Runaway Slave Advertisements is a four volume collection containing thousands of runaway slave advertisements published in weekly newspapers in the Southern states of Virginia, North Carolina, Maryland, South Carolina and Georgia.
When was it made? By Whom? Why?
The four volume collection was compiled by Lathan Windley and printed in 1983 by Greenwood Press. Runaway slaves in the South were symbols of the social discontent with the slave economy. The compilation in Runaway Slave Advertisements builds upon this idea and intends itself to be a resource of unbiased nature into slave thought in the South.
Who Appears in it?
Included in the four volumes of slave advertisements are a wide range of black men, women and children. The advertisements all appeared in weekly newspaper publications in the Southern states of Georgia, South Carolina, North Carolina, Maryland and Virginia. The fugitive slave advertisements are organized by colony, followed by newspaper and the date the advertisement was published.
How is it organized?
Each volume holds advertisements for one or two states.
Vol. 1 Virginia and North Carolina
Vol. 2 Maryland
Vol. 3 South Carolina
Vol. 4 Georgia
Some of the newspaper include: Virginia Gazette, Virginia Independent, North Carolina Gazette, State Gazette of North Carolina, Maryland Gazette, Maryland Journal and Baltimore Advertiser, South-Carolina Gazette, American General Gazette, Country Journal, Georgia Gazette, Royal Georgia Gazette, and Gazette of the State of Georgia

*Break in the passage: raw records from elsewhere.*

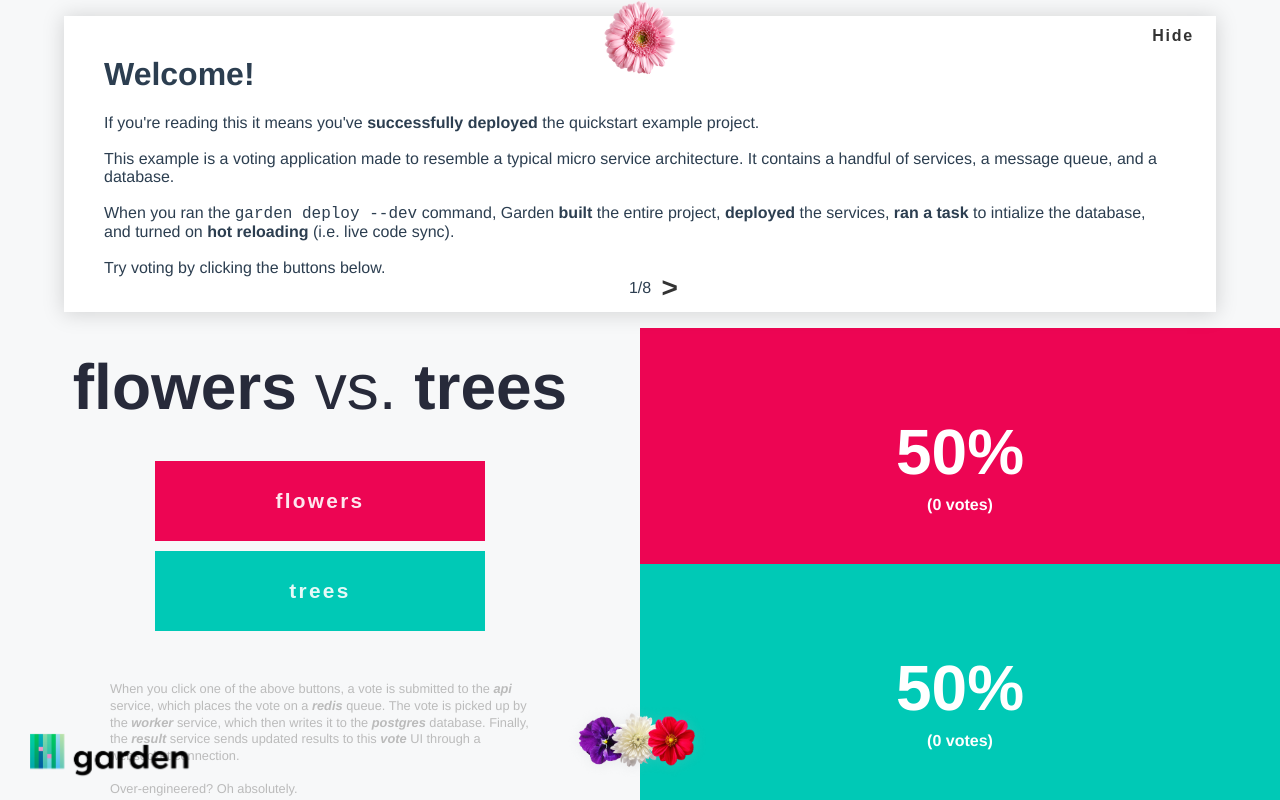
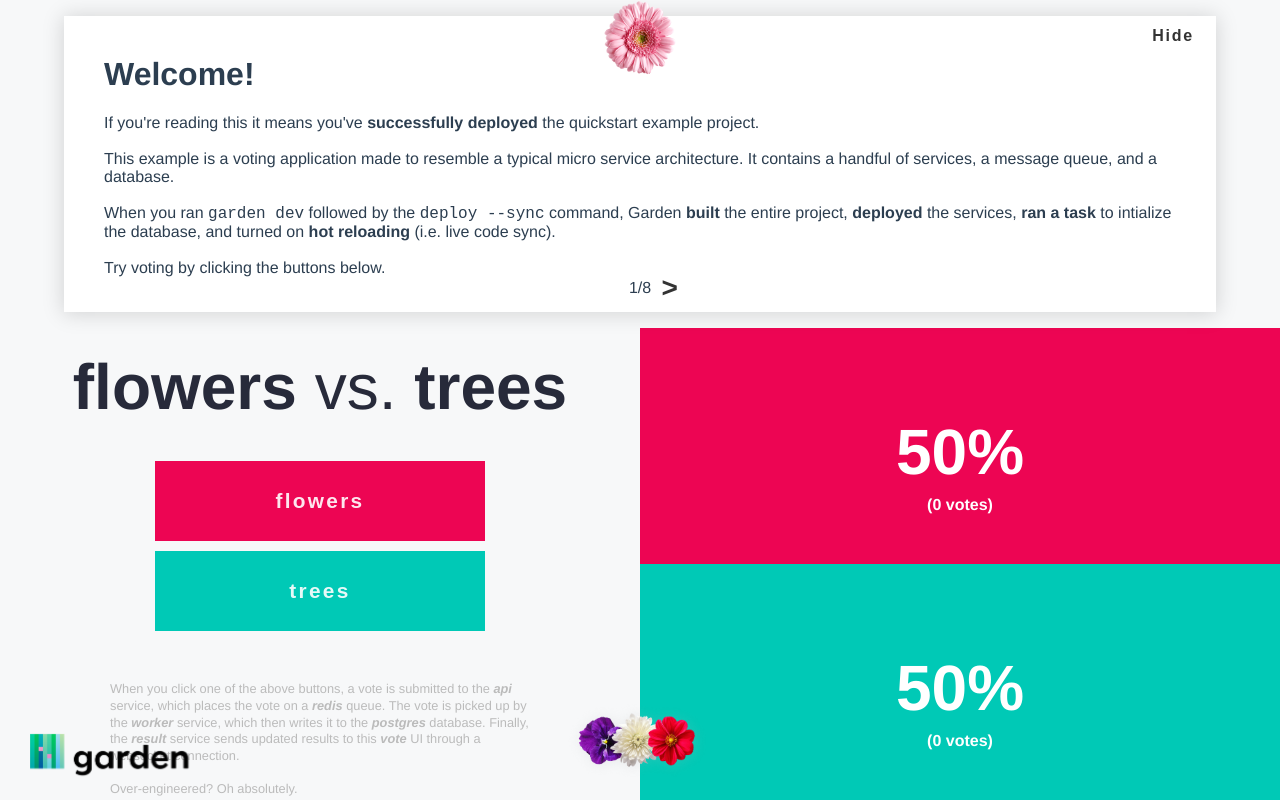
Before and after one commit to garden-io/quickstart-example, a Vue app in the folder vote/: page / in a window 1280 px wide. Built offline with nearby package versions, Linux system fonts and the light colour scheme; no server answers.

Commit message:
chore: updated the quickstart guide to use the 0.13 REPL

```diff
--- a/vote/src/components/GuidePages.vue
+++ b/vote/src/components/GuidePages.vue
@@ -1,114 +1,108 @@
 <template>
   <div class="guide-inner">
     <div v-if="currentPageName === 'welcome'">
-      <h1>Welcome{{usernameStr}}</h1>
+      <h1>Welcome{{ usernameStr }}</h1>
       <p>
-        If you're reading this it means you've <span class="bold">successfully
-        deployed</span> the quickstart example project.
-        <br/>
-        <br/>
+        If you're reading this it means you've <span class="bold">successfully deployed</span> the
+        quickstart example project.
+        <br />
+        <br />
         This example is a voting application made to resemble a typical micro service architecture.
         It contains a handful of services, a message queue, and a database.
-        <br/>
-        <br/>
-        When you ran the <Code text="garden deploy --dev" /> command, Garden
-        <span class="bold">built</span> the entire project, <span class="bold">deployed</span>
-        the services, <span class="bold">ran a task</span> to intialize the database, and turned on
+        <br />
+        <br />
+        When you ran <Code text="garden dev" /> followed by the
+        <Code text="deploy --sync" /> command, Garden <span class="bold">built</span> the entire
+        project, <span class="bold">deployed</span> the services,
+        <span class="bold">ran a task</span> to intialize the database, and turned on
         <span class="bold">hot reloading</span> (i.e. live code sync).
-        <br/>
-        <br/>
+        <br />
+        <br />
         Try voting by clicking the buttons below.
       </p>
     </div>
     <div v-if="currentPageName === 'hotReloading1'">
       <h1>Hot reloading I</h1>
       <p>
-        When you run the <Code text="garden deploy --dev" /> command, hot reloading is enabled by
-        default.
-        <br/>
-        <br/>
+        When you run the <Code text="deploy" /> command, hot reloading is enabled by default.
+        <br />
+        <br />
         This means that changes you make to the code locally are
-        <span class="bold">live synced</span> to the running services without
-        requiring a re-build.
-        <br/>
-        <br/>
-        Try opening the <Code type="file" text="./vote/src/colors.js" /> file of
-        the Vote micro service in your editor and changing the values.
-        <br/>
-        <br/>
+        <span class="bold">live synced</span> to the running services without requiring a re-build.
+        <br />
+        <br />
+        Try opening the <Code type="file" text="./vote/src/colors.js" /> file of the Vote micro
+        service in your editor and changing the values.
+        <br />
+        <br />
         Notice how the app updates immediately?
       </p>
     </div>
     <div v-if="currentPageName === 'hotReloading2'">
       <h1>Hot reloading II</h1>
       <p>
-        Hot reloading is also enabled for the API service, which is a separate micro service
-        running in a separate Pod in your Kubernetes cluster.
-        <br/>
-        <br/>
+        Hot reloading is also enabled for the API service, which is a separate micro service running
+        in a separate Pod in your Kubernetes cluster.
+        <br />
+        <br />
         If you click
-        <button
-          type="submit"
-          name="call"
-          v-on:click="callApi()"
-        >
+        <button type="submit" name="call" v-on:click="callApi()">
           <span>this button</span>
         </button>
         it’ll print a greeting from the API server:
-        <span class="highlight">{{serverGreeting}}</span>
-        <br/>
-        <br/>
-        Try changing the greeting in the <Code text="hello()" /> function
-        in <Code type="file" text="./api/app.py" /> and click the button again.
-        <br/>
-        <br/>
+        <span class="highlight">{{ serverGreeting }}</span>
+        <br />
+        <br />
+        Try changing the greeting in the <Code text="hello()" /> function in
+        <Code type="file" text="./api/app.py" /> and click the button again.
+        <br />
+        <br />
         As before, the app updates immediately.
       </p>
     </div>
     <div v-if="currentPageName === 'logs'">
       <h1>Logs</h1>
       <p>
-        To <span class="bold">stream logs from all the micro services</span> in this project,
-        simply run the following from your terminal (you can leave
-        the <Code text="garden deploy --dev" /> process running and use a separate window):
-        <Code type="block" text="garden logs --follow" />
-        There are multiple different options for the logs command, you can
-        run <Code text="garden logs --help" /> to learn more.
-        <br/>
-        <br/>
+        To <span class="bold">stream logs from all the micro services</span> in this project, simply
+        run the following from the interactive Garden REPL:
+        <Code type="block" text="logs --follow" />
+        There are multiple different options for the logs command, you can run
+        <Code text="logs --help" /> to learn more.
+        <br />
+        <br />
         If you click the vote buttons belows you should see the corresponding service logs.
       </p>
     </div>
     <div v-if="currentPageName === 'tests'">
       <h1>Tests</h1>
       <p>
-        Garden treats tests as a <span class="bold">first-class citizen</span>.
-        To run the entire test suite for this project, simply run:
-        <Code type="block" text="garden test" />
-        Garden also has a <span class="bold">powerful caching</span> mechanism built-in. Try
-        running the test again without making any changes to the code.
-        <br/>
-        <br/>
+        Garden treats tests as a <span class="bold">first-class citizen</span>. To run the entire
+        test suite for this project, simply run:
+        <Code type="block" text="test" />
+        Garden also has a <span class="bold">powerful caching</span> mechanism built-in. Try running
+        the test again without making any changes to the code.
+        <br />
+        <br />
         If the test passed the first time, Garden will simply return the cached test results.
-        <br/>
-        <br/>
-        (Note that running the tests may re-deploy services and thereby disable hot reloading.
-        You can re-enable it by running <Code text="garden deploy --dev" /> again.)
+        <br />
+        <br />
+        (Note that running the tests may re-deploy services and thereby disable hot reloading. You
+        can re-enable it by running <Code text="deploy --sync" /> again.)
       </p>
     </div>
     <div v-if="currentPageName === 'tasks'">
       <h1>Tasks</h1>
       <p>
         Tasks are another Garden primitive that are useful for various set-up operations.
-        <br/>
-        <br/>
-        For example, when you first ran <Code text="garden deploy --dev" />, a task for
-        initialising and seeding the database was executed.
-        <br/>
-        <br/>
+        <br />
+        <br />
+        For example, when you first ran <Code text="deploy --dev" />, a task for initialising and
+        seeding the database was executed.
+        <br />
+        <br />
         You can also run individual tasks directly. To reset the database to its original state,
         run:
-        <Code type="block" text="garden run task db-clear" />
+        <Code type="block" text="run task db-clear" />
         Notice how the votes are reset to zero?
       </p>
     </div>
@@ -116,9 +110,9 @@
       <h1>Exec</h1>
       <p>
         Sometimes you need <span class="bold">direct access to your running services</span>.
-        <br/>
-        <br/>
-        To shell into the API server, you can run:
+        <br />
+        <br />
+        To shell into the API server, using a separate terminal (not the REPL), you can run:
         <Code type="block" text="garden exec api /bin/sh" />
         You can exit from the process by typing <Code text="exit" /> and hitting enter.
       </p>
@@ -127,19 +121,19 @@
       <h1>And that's it!</h1>
       <p>
         That concludes our tour through some common Garden workflows.
-        <br/>
-        <br/>
-        We've mostly looked at the "inner loop" development experience but Garden works
-        equally well in CI/CD pipelines where it can be used to <span class="bold">run tests</span>,
+        <br />
+        <br />
+        We've mostly looked at the "inner loop" development experience but Garden works equally well
+        in CI/CD pipelines where it can be used to <span class="bold">run tests</span>,
         <span class="bold">create preview environments</span>,
         <span class="bold">publish images</span>, and
         <span class="bold">deploy to production</span>.
-        <br/>
-        <br/>
-        For next steps, we suggest heading to our docs to learn how you can start using Garden
-        for your own projects. And to join our Discord community at...
-        <br/>
-        <br/>
+        <br />
+        <br />
+        For next steps, we suggest heading to our docs to learn how you can start using Garden for
+        your own projects. And to join our Discord community at...
+        <br />
+        <br />
         And if you really want to amplify your Garden experience and get expert help in getting
         started, check out our Garden Cloud offering for teams and enterprises.
       </p>
@@ -148,15 +142,14 @@
 </template>
 
 <script>
-
-import Code from './Code.vue';
+import Code from "./Code.vue";
 
 export default {
-  name: 'GuidePages',
+  name: "GuidePages",
 
   data: () => ({
-    usernameStr: process.env.VUE_APP_USERNAME ? ` ${process.env.VUE_APP_USERNAME}!` : '!',
-    serverGreeting: '',
+    usernameStr: process.env.VUE_APP_USERNAME ? ` ${process.env.VUE_APP_USERNAME}!` : "!",
+    serverGreeting: "",
   }),
 
   props: {
@@ -166,11 +159,11 @@ export default {
   methods: {
     callApi() {
       const headers = {
-        'Content-Type': 'application/x-www-form-urlencoded',
-        'Access-Control-Allow-Origin': '*',
+        "Content-Type": "application/x-www-form-urlencoded",
+        "Access-Control-Allow-Origin": "*",
       };
       const self = this;
-      window.axios.get('/api', { headers }).then((res) => {
+      window.axios.get("/api", { headers }).then((res) => {
         self.serverGreeting = res.data;
       });
     },
@@ -201,6 +194,6 @@ export default {
   font-weight: bold;
 }
 .guide-inner {
-    flex: 1
+  flex: 1;
 }
 </style>
```
Also changed, not shown: 1 other file (tests, documents, lock files or other folders). Lines whose indentation alone changed are shown as unchanged.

How do you use it? Does it have finding aids or supplemental material?
Each volume has an appendix. If the volume is a dual state edition, there is an appendix following each state.
How do you get access to it? Where is it physically located, and what strictures are placed on access?
All four volumes can be found on the second floor of H&L Library. There are no strictures on any of the four volumes at the moment.
What kinds of questions can it answer?
These documents provide an objective look into fugitive slave patterns: Who were they? (gender, age, etc.) Where were they from? Were fugitive slaves more common in some areas? It offers information which may be useful for a variety of reason, such as someone looking for primary sources material regarding social or economic history of the South. Also, the volumes are completely free of analysis, allowing the reader to interpret them as they will.
ICPSR Descriptors and Measurements of the Height of Runaway Slaves and Indentured Servants in the United States, 1700-1850.
URL location is http://dx.doi.org/10.3886/ICPSR09721 or through Bowdoin Library web site.
Using colonial periodicals, a list data regarding slaves and indentured servants has been compiled, which includes age, sex, place of birth and height. Height data is the most significant element in this resource.